((

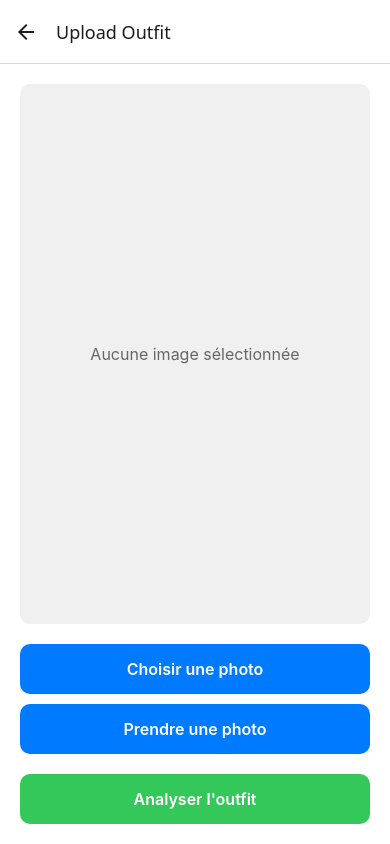
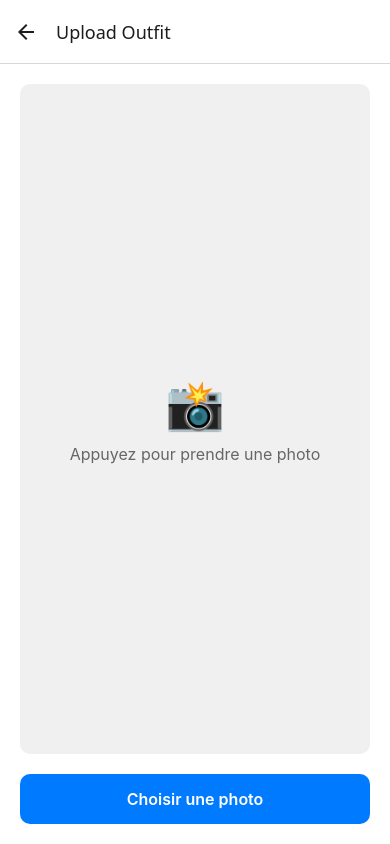
Before and after one commit to LouisD3/outfit-iq, a React Native app: screen /Upload in a window 390 px wide. Built offline with nearby package versions, Linux system fonts and the light colour scheme.

Commit message:
amélioration écran d'upload

```diff
--- a/screens/UploadScreen.tsx
+++ b/screens/UploadScreen.tsx
@@ -1,4 +1,4 @@
-import { useState } from 'react';
+import React, { useState } from 'react';
 import { StyleSheet, Text, View, TouchableOpacity, Image } from 'react-native';
 import { useNavigation } from '@react-navigation/native';
 import { NavigationProp } from '../types/navigation';
@@ -8,9 +8,14 @@ export default function UploadScreen() {
   const navigation = useNavigation<NavigationProp>();
   const [image, setImage] = useState<string | null>(null);
 
-  const pickImage = async () => {
-    const result = await ImagePicker.launchImageLibraryAsync({
-      mediaTypes: ImagePicker.MediaTypeOptions.Images,
+  const takePicture = async () => {
+    const { status } = await ImagePicker.requestCameraPermissionsAsync();
+    if (status !== 'granted') {
+      alert('Désolé, nous avons besoin des permissions de la caméra pour continuer !');
+      return;
+    }
+
+    const result = await ImagePicker.launchCameraAsync({
       allowsEditing: true,
       aspect: [4, 3],
       quality: 1,
@@ -21,14 +26,9 @@ export default function UploadScreen() {
     }
   };
 
-  const takePhoto = async () => {
-    const { status } = await ImagePicker.requestCameraPermissionsAsync();
-    if (status !== 'granted') {
-      alert('Désolé, nous avons besoin des permissions de la caméra pour continuer !');
-      return;
-    }
-
-    const result = await ImagePicker.launchCameraAsync({
+  const pickImage = async () => {
+    const result = await ImagePicker.launchImageLibraryAsync({
+      mediaTypes: ImagePicker.MediaTypeOptions.Images,
       allowsEditing: true,
       aspect: [4, 3],
       quality: 1,
@@ -52,7 +52,7 @@ export default function UploadScreen() {
         }
       });
     } else {
-      alert('Veuillez d\'abord sélectionner ou prendre une photo');
+      alert('Veuillez d\'abord prendre ou sélectionner une photo');
     }
   };
 
@@ -63,26 +63,38 @@ export default function UploadScreen() {
           <Image source={{ uri: image }} style={styles.image} />
         ) : (
           <View style={styles.placeholder}>
-            <Text style={styles.placeholderText}>Aucune image sélectionnée</Text>
+            <TouchableOpacity style={styles.cameraButton} onPress={takePicture}>
+              <Text style={styles.cameraButtonText}>📸</Text>
+              <Text style={styles.cameraButtonLabel}>Appuyez pour prendre une photo</Text>
+            </TouchableOpacity>
           </View>
         )}
       </View>
 
       <View style={styles.buttonContainer}>
+        {!image ? (
           <TouchableOpacity style={styles.button} onPress={pickImage}>
             <Text style={styles.buttonText}>Choisir une photo</Text>
           </TouchableOpacity>
+        ) : (
+          <>
+            <TouchableOpacity style={styles.button} onPress={takePicture}>
+              <Text style={styles.buttonText}>Reprendre une photo</Text>
+            </TouchableOpacity>
+            <TouchableOpacity style={styles.button} onPress={pickImage}>
+              <Text style={styles.buttonText}>Choisir une photo</Text>
+            </TouchableOpacity>
+          </>
+        )}
 
-        <TouchableOpacity style={styles.button} onPress={takePhoto}>
-          <Text style={styles.buttonText}>Prendre une photo</Text>
-        </TouchableOpacity>
-
+        {image && (
           <TouchableOpacity
             style={[styles.button, styles.analyzeButton]}
             onPress={handleAnalyze}
           >
             <Text style={styles.buttonText}>Analyser l'outfit</Text>
           </TouchableOpacity>
+        )}
       </View>
     </View>
   );
@@ -111,9 +123,16 @@ const styles = StyleSheet.create({
     justifyContent: 'center',
     alignItems: 'center',
   },
-  placeholderText: {
+  cameraButton: {
+    alignItems: 'center',
+  },
+  cameraButtonText: {
+    fontSize: 48,
+    marginBottom: 10,
+  },
+  cameraButtonLabel: {
+    fontSize: 16,
     color: '#666',
-    fontSize: 16,
   },
   buttonContainer: {
     gap: 10,
```
Lines whose indentation alone changed are shown as unchanged.
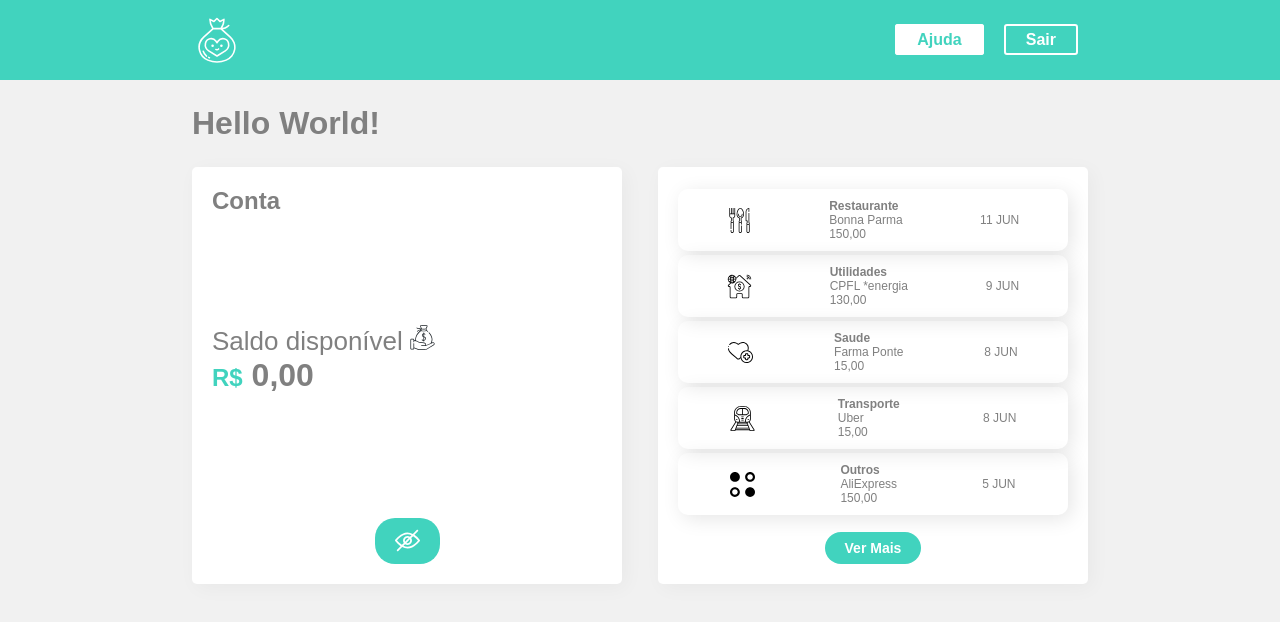
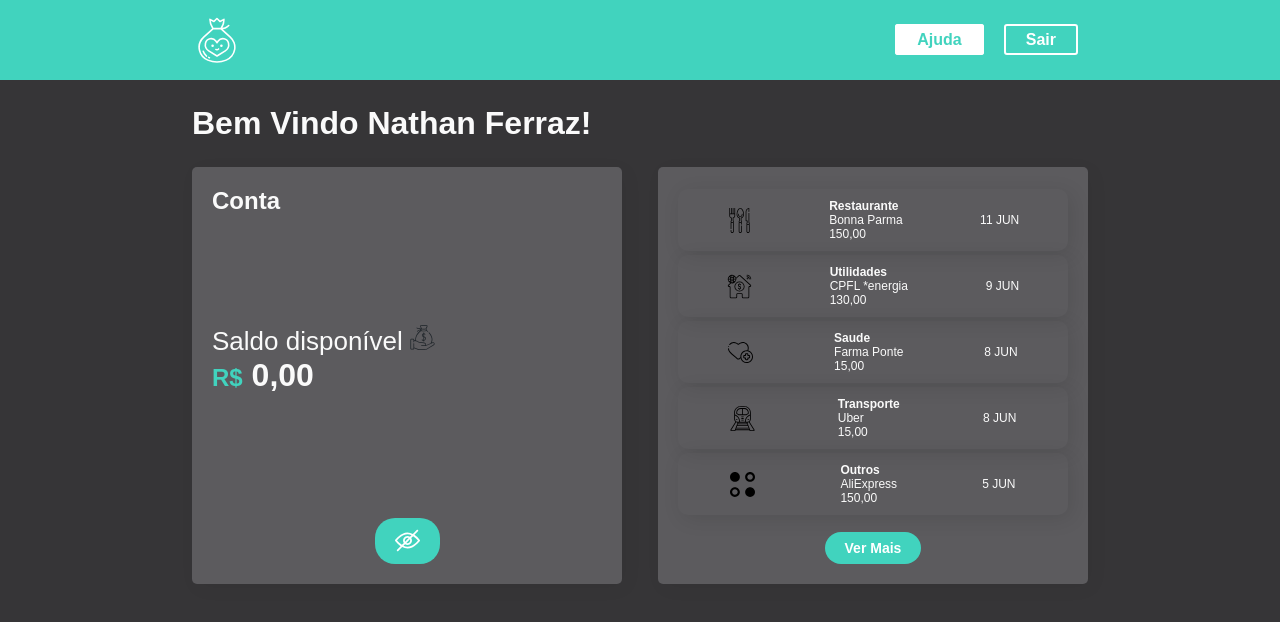
Before and after one commit to FerrazNathan/smartBank, a React (Create React App) app: page / in a window 1280 px wide. Shown: the top 622 px of the page. Built offline with nearby package versions, Linux system fonts and the light colour scheme; the HTML template or start-up script is replaced by a standard one.

Commit message:
criacao de temas dark e light

```diff
--- a/src/App.js
+++ b/src/App.js
@@ -1,4 +1,6 @@
 import React from "react";
+import { ThemeProvider } from "styled-components";
+import { lightTheme, darkTheme } from "./Components/UI/themes";
 
 import Cabecalho from "./Components/Cabecalho";
 import Container from "./Components/Container";
@@ -6,11 +8,11 @@ import { GlobalStyle } from "./Components/GlobalStyle";
 
 function App() {
   return (
-    <>
+    <ThemeProvider theme={darkTheme}>
       <GlobalStyle />
       <Cabecalho />
       <Container />
-    </>
+    </ThemeProvider>
   );
 }
 
--- a/src/Components/Container/index.jsx
+++ b/src/Components/Container/index.jsx
@@ -5,7 +5,7 @@ import Conta from "../Conta";
 import Extract from "../Extract/index"
 
 export const Container = styled.div`
-  background-color: #f1f1f1;
+  background-color: ${ ({theme}) => theme.body};
   min-height: 90vh;
   padding: 0px 15vw;
 `
@@ -14,6 +14,7 @@ export const Content = styled.section`
   display: flex;
   flex-direction: row;
   justify-content: space-between;
+  color: ${({theme}) => theme.text};
 
   @media (max-width: 800px) {
     flex-direction: column
@@ -23,7 +24,7 @@ export const Content = styled.section`
 export default() => {
   return (
     <Container>
-      <Titulo>Hello World!</Titulo>
+      <Titulo>Bem Vindo Nathan Ferraz!</Titulo>
       <Content>
         <Conta />
         <Extract />
--- a/src/Components/GlobalStyle.js
+++ b/src/Components/GlobalStyle.js
@@ -7,6 +7,5 @@ export const GlobalStyle = createGlobalStyle`
   margin: 0;
   padding: 0;
   text-decoration: none;
-  color: grey;
 }
 `
--- a/src/Components/Titulo/index.jsx
+++ b/src/Components/Titulo/index.jsx
@@ -1,7 +1,7 @@
 import styled from "styled-components";
 
 const Titulo = styled.h1`
-  color: grey;
+  color: ${({theme}) => theme.text};
   padding: 25px 0;
 `
 
--- a/src/Components/UI/index.js
+++ b/src/Components/UI/index.js
@@ -9,7 +9,7 @@ export const Box = styled.div`
   display: flex;
   flex-direction: column;
   justify-content: space-between;
-  background-color: white;
+  background-color: ${({theme}) => theme.inside};
   border-radius: 5px;
   box-shadow: 4px 4px 20px 0px rgba(0, 0, 0, 0.04);
   padding: 20px;
--- /dev/null
+++ b/src/Components/UI/themes.js
@@ -0,0 +1,20 @@
+import {
+  lightBackground,
+  contentLight,
+  textLightBackgorund,
+  darkBackground,
+  contentDark,
+  textDarkBackground
+} from "./variaveis"
+
+export const lightTheme = {
+  body: lightBackground,
+  inside: contentLight,
+  text: textLightBackgorund
+};
+
+export const darkTheme = {
+  body: darkBackground,
+  inside: contentDark,
+  text: textDarkBackground
+};
--- a/src/Components/UI/variaveis.js
+++ b/src/Components/UI/variaveis.js
@@ -1,3 +1,9 @@
 export const colorPrimary = "#41d3be";
+
 export const lightBackground = "#f1f1f1";
-export const textLightBackgorund = "#cccccc"
+export const contentLight = "white";
+export const textLightBackgorund = "#cccccc";
+
+export const darkBackground = "#363537";
+export const contentDark = "#5c5b5e";
+export const textDarkBackground = "#fafafa";
```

))

TASK INSTRUCTIONS> Check each line in the records above for the word "section". Return those that have it.

SOLUTION FOR THIS EXERCISE>
@@ -14,6 +14,7 @@ export const Content = styled.section`
@@ -23,7 +24,7 @@ export const Content = styled.section`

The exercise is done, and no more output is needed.